New Jersey Envirothon Team -- The New Jersey Envirothon team from the Marine Academy of Technology & Environmental Science Team #1 (Ocean County) this month represented the Garden State at the NCF Envirothon, which is North America’s Largest Environmental Education Competition. They placed 6th out of 52 teams - 45 teams were from the U.S., six from Canada, and one from Canadian territory.
Gleaning Grants -- The Department of Agriculture is accepting applications for the Gleaning Support Program Grant. A total of $100,000, subject to availability of funds, is anticipated to be accessible to eligible non-profit organizations. Eligibility requirements include being a non-profit entity operating in New Jersey with evidence of a gleaning program for a minimum of 2 years within the past three calendar years. Gleaning Support Program funds should be used to support “gleaning activities.” This means gleaning the local New Jersey farm fields, collecting such gleaned locally grown products and distributing such gleaned locally grown products to New Jersey organizations to help feed our state’s hungry. The Public Notice, Eligibility Requirements and Application are posted here www.nj.gov/agriculture/grants/gleaninggrants.html. The funding for the grants comes from the State Food Purchase Program, for which Governor Christie and the Legislature allocated $6.8 million dollar this year to be distributed quarterly to the state’s six food banks to purchase healthy food, with a high priority on buying locally grown produce from New Jersey farmers.

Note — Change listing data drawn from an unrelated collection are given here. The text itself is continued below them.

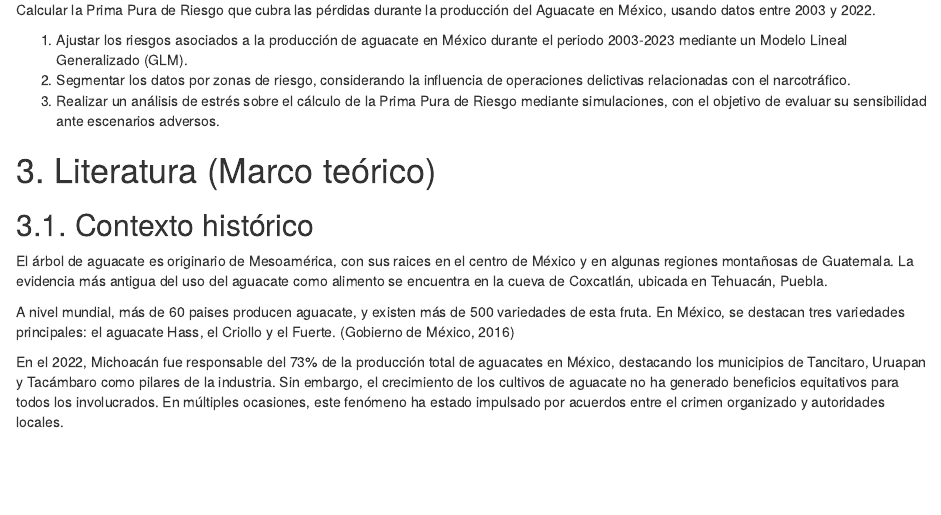
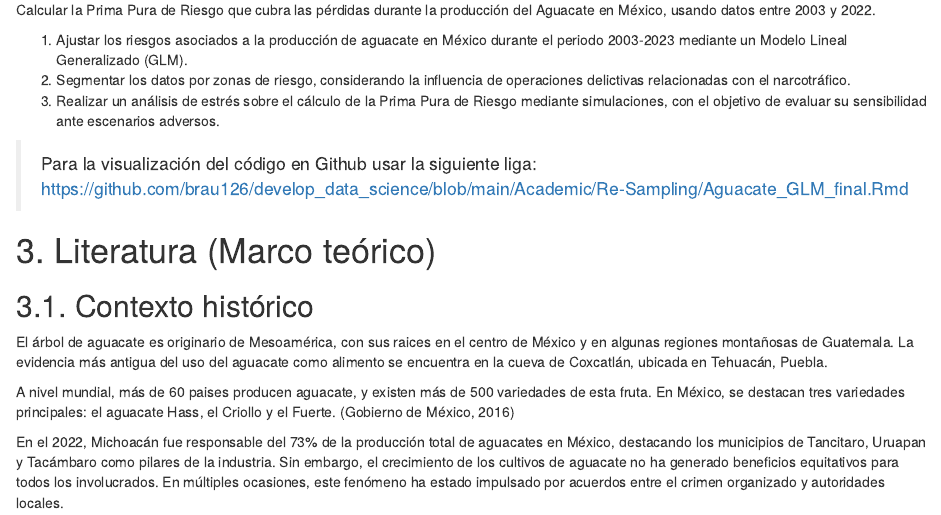
Before and after one commit to brau126/develop_data_science, an R Markdown document (Academic/Re-Sampling/Aguacate_GLM_final.Rmd): the page in a window 1100 px wide, from 710 px down. Rendered offline with R 4.5, knitr and Pandoc, with nearby package versions; some code elsewhere in the file could not run offline.

Commit message:
Update Aguacate_GLM_final.Rmd
Se añade la liga de Github donde está ubicado el archivo

```diff
--- a/Academic/Re-Sampling/Aguacate_GLM_final.Rmd
+++ b/Academic/Re-Sampling/Aguacate_GLM_final.Rmd
@@ -105,6 +105,7 @@ Calcular la Prima Pura de Riesgo que cubra las pérdidas durante la producción
   2. Segmentar los datos por zonas de riesgo, considerando la influencia de operaciones delictivas relacionadas con el narcotráfico.
   3. Realizar un análisis de estrés sobre el cálculo de la Prima Pura de Riesgo mediante simulaciones, con el objetivo de evaluar su sensibilidad ante escenarios adversos.
 
+> Para la visualización del código en Github usar la siguiente liga: https://github.com/brau126/develop_data_science/blob/main/Academic/Re-Sampling/Aguacate_GLM_final.Rmd
 
 # 3. Literatura (Marco teórico)
 ## 3.1. Contexto histórico
```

Equine Scholarship Available -- The New Jersey Equine Advisory Board is offering a $1,000 scholarship to help 4-H and FFA members pursue their equine activities. Members of organizations represented on the New Jersey Equine Advisory Board also are eligible. Applicants must be New Jersey residents between the ages of 15-19. The Sara Dubinin Scholarship, in memory of Sara Dubinin who loved horses, will be presented at the New Jersey Bred Equine Breeder Awards Luncheon on January 24, 2016 at O’Connors Restaurant (formally Charleys Other Brother) in Eastampton. Sara, a Sayreville resident, graduated from Cardinal McCarrick High School in South Amboy in 2006. The 19-year-old was attending Middlesex County College when she succumbed to injuries suffered in a motor vehicle accident in September of 2007. Those interested in receiving the scholarship must submit an application form including an essay on, “How horses have affected my life and how horses figure into my future.” The application can be found at www.jerseyequine.nj.gov/dubininapplicationform.pdf. Consideration of applications will be weighted upon the candidate’s financial need. The deadline to submit the essay is January 2, 2016. It can be submitted to Lynn Mathews, 609-292-2888 or firstname.lastname@example.org.